[vcf-midatlantic] A little electronics hack

Mark Whittington markwhi at gmail.com
Mon Sep 30 13:00:56 EDT 2019


Ah, my mistake. Sorry for the false hope.

Best,

-Mark

On Mon, Sep 30, 2019 at 12:59 PM Tony Bogan <thebogans at mac.com> wrote:

> Mark, that’s the computer interface card. I believe Evan was talking about
> the controller board (Interface -a)
>
> http://4.bp.blogspot.com/-ixfYuILNd9I/U-3meTkPvkI/AAAAAAAAAYI/oqF0-8v-42w/s1600/LEGO_Controller_Top.jpg
>
> Tony
>
> Sent from my iPhone
>
> On Sep 30, 2019, at 11:16 AM, Mark Whittington via vcf-midatlantic <
> vcf-midatlantic at lists.vcfed.org> wrote:
>
> Looks like someone on this list has already done the legwork on this as of
> 2016...
>
> https://www.glitchwrks.com/2016/09/12/lego-logo-interface
>
> On Mon, Sep 30, 2019 at 9:13 AM Evan Koblentz via vcf-midatlantic <
> vcf-midatlantic at lists.vcfed.org> wrote:
>
> If you're interested in investigating further if you point us to
>
> schematics we can give suggestions.
>
>
> I am giving the box to Neville in early November (don't want to risk it not
>
> working before the Brickfair NJ event the first weekend of that month). He
>
> agreed to my request to make a schematic of it.
>
>
> The next step will be to have someone else take his schematic, build one,
>
> and send it back to me for testing. That'll prove that the box can in fact
>
> be built from just the plans. After that I'll post it on my website.
>
>
> A possible third stage would be to make modern improvements, if any ideas
>
> stand out.
>
>
> I'm only interested in the function, not in replicating the physical case.
>
> But what I would avoid is replacing the vintage computer with a
>
> microcontroller. I'm all for a better interface but strictly against some
>
> non-vintage computer experience.
>
>
>
>
>
> On Mon, Sep 30, 2019, 8:43 AM David Gesswein via vcf-midatlantic <
>
> vcf-midatlantic at lists.vcfed.org> wrote:
>
>
> It's called a 'crowbar' circuit.  Prevents things from burning up.
>
>
>
> What I normally called a crowbar circuit is the overvoltage protection
>
> where it intentionally shorts the output of the power supply. This sounds
>
> more like over current protection.
>
>
> What are common reasons why those stop working?
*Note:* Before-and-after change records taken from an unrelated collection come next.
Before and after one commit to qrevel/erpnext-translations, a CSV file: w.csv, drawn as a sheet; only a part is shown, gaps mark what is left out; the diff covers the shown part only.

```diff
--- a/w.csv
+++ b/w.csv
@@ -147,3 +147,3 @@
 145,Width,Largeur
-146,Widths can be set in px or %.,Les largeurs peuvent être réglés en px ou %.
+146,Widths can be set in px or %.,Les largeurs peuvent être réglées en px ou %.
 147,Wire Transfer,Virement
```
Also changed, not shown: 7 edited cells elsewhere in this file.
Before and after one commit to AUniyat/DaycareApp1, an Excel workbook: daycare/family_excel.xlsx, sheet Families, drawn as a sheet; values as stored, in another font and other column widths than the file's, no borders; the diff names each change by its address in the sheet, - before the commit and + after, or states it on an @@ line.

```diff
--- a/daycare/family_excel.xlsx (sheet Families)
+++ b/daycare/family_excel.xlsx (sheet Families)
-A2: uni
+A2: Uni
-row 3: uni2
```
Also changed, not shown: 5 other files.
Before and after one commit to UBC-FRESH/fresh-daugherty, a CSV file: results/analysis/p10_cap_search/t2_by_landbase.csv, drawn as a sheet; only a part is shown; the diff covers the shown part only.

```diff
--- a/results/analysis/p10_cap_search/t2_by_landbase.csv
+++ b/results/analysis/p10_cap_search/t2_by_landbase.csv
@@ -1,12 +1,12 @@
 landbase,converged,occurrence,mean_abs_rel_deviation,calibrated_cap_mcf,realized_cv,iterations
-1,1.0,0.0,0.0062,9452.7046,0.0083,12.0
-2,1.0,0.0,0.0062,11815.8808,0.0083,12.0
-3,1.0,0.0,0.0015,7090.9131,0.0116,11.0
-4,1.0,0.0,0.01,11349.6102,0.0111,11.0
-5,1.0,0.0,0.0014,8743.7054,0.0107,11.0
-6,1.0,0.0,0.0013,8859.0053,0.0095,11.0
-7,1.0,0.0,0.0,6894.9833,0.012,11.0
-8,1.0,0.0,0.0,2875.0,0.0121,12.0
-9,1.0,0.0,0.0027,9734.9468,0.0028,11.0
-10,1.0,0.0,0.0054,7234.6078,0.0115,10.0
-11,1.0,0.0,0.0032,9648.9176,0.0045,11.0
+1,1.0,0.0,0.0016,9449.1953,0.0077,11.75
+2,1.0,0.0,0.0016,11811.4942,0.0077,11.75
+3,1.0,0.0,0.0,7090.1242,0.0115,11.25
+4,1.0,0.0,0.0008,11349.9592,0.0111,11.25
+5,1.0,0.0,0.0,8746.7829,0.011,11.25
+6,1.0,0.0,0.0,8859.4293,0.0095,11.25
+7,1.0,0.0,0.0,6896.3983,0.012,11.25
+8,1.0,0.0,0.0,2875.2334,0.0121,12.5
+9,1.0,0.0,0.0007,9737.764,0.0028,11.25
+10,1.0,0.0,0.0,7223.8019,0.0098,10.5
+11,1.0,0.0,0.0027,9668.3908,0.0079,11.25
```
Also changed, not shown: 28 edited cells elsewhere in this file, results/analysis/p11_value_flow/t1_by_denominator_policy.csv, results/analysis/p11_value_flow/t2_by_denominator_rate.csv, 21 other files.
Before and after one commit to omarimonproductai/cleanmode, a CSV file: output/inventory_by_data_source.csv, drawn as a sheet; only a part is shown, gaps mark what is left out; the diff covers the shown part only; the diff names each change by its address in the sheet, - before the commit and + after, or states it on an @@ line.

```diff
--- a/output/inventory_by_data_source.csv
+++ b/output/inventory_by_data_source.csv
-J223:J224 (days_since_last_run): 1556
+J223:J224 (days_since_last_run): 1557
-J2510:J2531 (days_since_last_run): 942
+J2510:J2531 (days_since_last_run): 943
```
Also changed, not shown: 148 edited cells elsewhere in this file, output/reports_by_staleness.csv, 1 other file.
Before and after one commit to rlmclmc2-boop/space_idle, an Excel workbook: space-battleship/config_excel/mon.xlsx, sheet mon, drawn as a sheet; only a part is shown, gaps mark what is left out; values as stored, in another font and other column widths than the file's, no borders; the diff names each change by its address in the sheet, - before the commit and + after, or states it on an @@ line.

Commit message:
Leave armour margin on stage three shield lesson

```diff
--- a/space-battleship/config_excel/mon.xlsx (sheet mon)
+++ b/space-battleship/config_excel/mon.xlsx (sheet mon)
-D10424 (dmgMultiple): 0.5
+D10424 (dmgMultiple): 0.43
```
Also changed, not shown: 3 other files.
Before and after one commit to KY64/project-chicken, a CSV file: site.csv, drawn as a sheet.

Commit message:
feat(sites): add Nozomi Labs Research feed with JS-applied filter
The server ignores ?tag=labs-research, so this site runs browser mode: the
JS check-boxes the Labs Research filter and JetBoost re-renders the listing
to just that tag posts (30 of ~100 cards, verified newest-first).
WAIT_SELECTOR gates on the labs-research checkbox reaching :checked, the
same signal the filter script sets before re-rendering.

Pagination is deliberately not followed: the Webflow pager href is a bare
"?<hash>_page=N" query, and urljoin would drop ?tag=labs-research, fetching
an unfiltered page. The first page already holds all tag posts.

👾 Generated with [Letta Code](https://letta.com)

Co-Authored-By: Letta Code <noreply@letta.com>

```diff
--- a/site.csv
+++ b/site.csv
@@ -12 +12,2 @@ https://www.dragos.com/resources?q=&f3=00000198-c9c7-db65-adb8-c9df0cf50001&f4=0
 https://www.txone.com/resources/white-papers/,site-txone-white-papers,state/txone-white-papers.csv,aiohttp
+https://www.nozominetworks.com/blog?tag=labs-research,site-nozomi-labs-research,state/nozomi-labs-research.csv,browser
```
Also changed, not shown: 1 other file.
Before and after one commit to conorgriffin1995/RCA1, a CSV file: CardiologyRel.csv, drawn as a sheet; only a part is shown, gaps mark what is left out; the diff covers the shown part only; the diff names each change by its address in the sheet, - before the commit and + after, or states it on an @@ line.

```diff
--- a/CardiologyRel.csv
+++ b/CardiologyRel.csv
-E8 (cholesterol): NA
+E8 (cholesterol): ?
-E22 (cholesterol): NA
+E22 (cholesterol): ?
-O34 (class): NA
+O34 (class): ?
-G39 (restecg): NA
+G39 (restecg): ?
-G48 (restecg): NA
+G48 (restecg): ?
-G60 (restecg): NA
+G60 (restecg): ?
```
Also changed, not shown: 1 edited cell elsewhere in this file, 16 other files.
Neville and I didn't
>
> see
>
> any obvious signs of damage to it.
>
>
> Either component value shift or failed component. You indicated that it
>
> is
>
> driving the motors better than it ever has. It may also be your motors
>
> are a heavier load than it was intended to drive.
>
>
> If you're interested in investigating further if you point us to
>
> schematics
>
> we can give suggestions.
>
>
>
> On Sun, Sep 29, 2019, 1:56 PM Mike Loewen <mloewen at cpumagic.scol.pa.us
>
>
> wrote:
>
>
> On Sun, 29 Sep 2019, Evan Koblentz via vcf-midatlantic wrote:
>
>
> Neville noticed something that I wouldn't have. The circuitry
>
> contains a
>
> safety mechanism to shut off all power if the current jumps too
>
> high,
>
> such
>
> as a kid inserting a paper clip. There's probably a technical name
>
> for
>
> that
>
> but I do not know it. Anyway, for unknown reasons this circuit was
>
> kicking
>
> in! He jumped it with an equal-length wire. :)
>
>
>    It's called a 'crowbar' circuit.  Prevents things from burning
>
> up.
>
>
>
> Mike Loewen                             mloewen at cpumagic.scol.pa.us
>
> Old Technology
>
> http://q7.neurotica.com/Oldtech/
>
>
>
>
>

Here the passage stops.